The USS Theodore Roosevelt and the USS Normandy will join 10 other American warships off the coast of Yemen. The deployment follows the UN Security Council’s decision last week to approve an arms embargo on the Shiite Houthis.
The Pentagon said in a statement that the ships are to protect the region's vital shipping lanes. But unnamed White House officials said that they are prepared to intercept any Iranian vessels carrying weapons to the Houthis.
The deployment is also meant to reassure Saudi Arabia, an American ally that has carried out airstrikes against the rebels over the past month. The United States has been providing logistical and intelligence support to the Saudi-led coalition, including refueling aircraft involved in the conflict. But US officials have said that there would be no direct American involvement in the fighting.
“This is really about sending a message,” an American official who declined to be identified told The New York Times. “It is a message to our partners that we are in this and willing to support. It is a message to the Iranians that we’re watching.”

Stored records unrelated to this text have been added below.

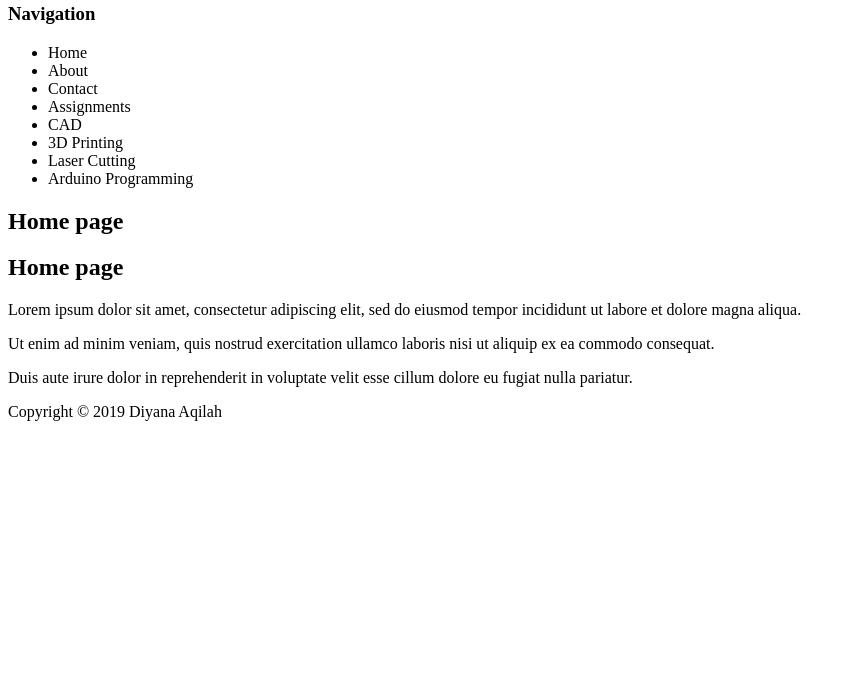
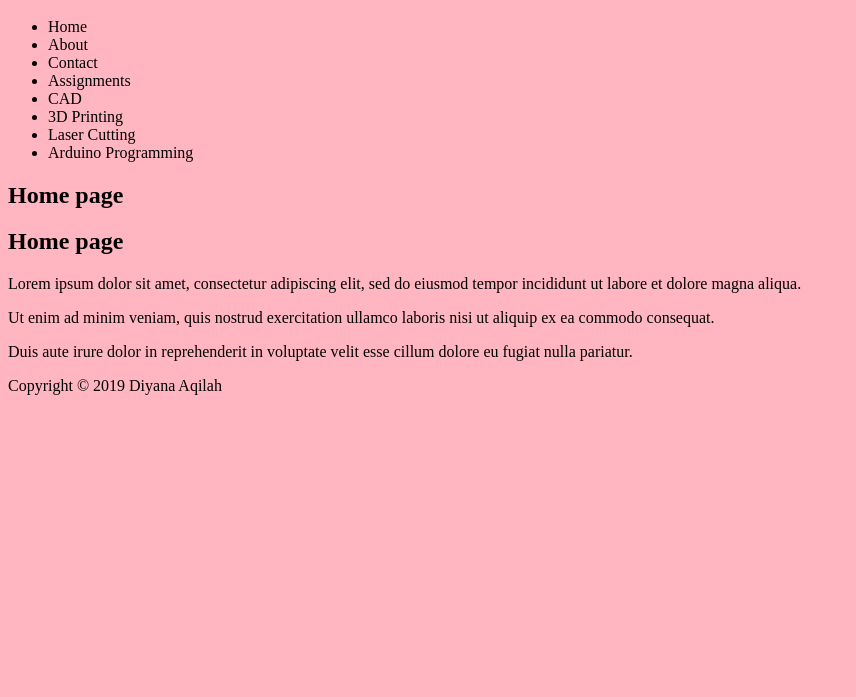
Before and after one commit to diyanaaqilah/FABLAB, a plain HTML site: page index.html in a window 1280 px wide. Shown: the part 103-800 px from the top of the page, without its empty margins (0-856 px from the left). Drawn offline with Linux system fonts and the light colour scheme.

Commit message:
Update index.html

```diff
--- a/index.html
+++ b/index.html
@@ -1,10 +1,10 @@
 <!DOCTYPE html>
 <html>
+	<body style="background-color:lightpink;">
     <head>
 	    <title> My website</title>
      </head>
-	 <body> {
-  background-color: lightblue;
+	 <body>
 	     <div id="container">
 		     <div id="header">
 			     <h1>Diyana Aqilah</h1>
```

The expanded US Navy activity in the region is occurring at a sensitive time in American-Iranian relations. It comes just weeks after the US and six world powers reached a framework deal with Iran over its nuclear program. As The Associated Press reports:
Since the preliminary deal was reached on April 2, Iran and the U.S. have been disputing the details. And on Monday, a lawyer for Tehran-based Washington Post reporter Jason Rezaian said Tehran had charged Rezaian with espionage and three other crimes. The Obama administration dismisses the charges as "absurd."
With tensions running high, The Washington Post reports that Iran sent its own Navy vessels toward Yemen last week. It reportedly positioned them in the Bab al-Mandab Strait, the narrow stretch of water at the mouth of the Red Sea between Yemen and Djibouti.
The conflict in Yemen is seen by some as a proxy war between Iran and Sunni-dominated Saudi Arabia, which supports exiled President Abed Rabbo Mansour Hadi. It has also led to a growing humanitarian crisis in the country, the poorest in the Arab world.
While the US is on the side of Saudi Arabia, it has attempted to persuade the Sunni kingdom to limit the scope of its bombing campaign. On Monday, an estimated 50 people were killed in an airstrike on the capital of Sanaa, The Los Angeles Times reports:
Senior U.S. officials, who were not enthusiastic about the Saudi war plan, are increasingly dismayed by heavy civilian casualties and now believe it highly unlikely that Hadi can be reinstated without a ground invasion. They also worry that the turmoil has allowed Yemen’s Al Qaeda affiliate to expand its territory.
The White House would like Saudi Arabia and its Sunni Arab allies to curtail the airstrikes and narrow the objective to focus on protecting the Saudi border, according to a senior administration official, who spoke on condition of anonymity in discussing internal deliberations.
Meanwhile, Iranian President Hassan Rouhani says the Saudi-led offensive was prompted by the kingdom’s failures elsewhere in the Middle East, causing what he called a “mental imbalance.” He told reporters on Tuesday that it was a country with dashed dreams in Iraq, Syria, and Lebanon, according to The Associated Press.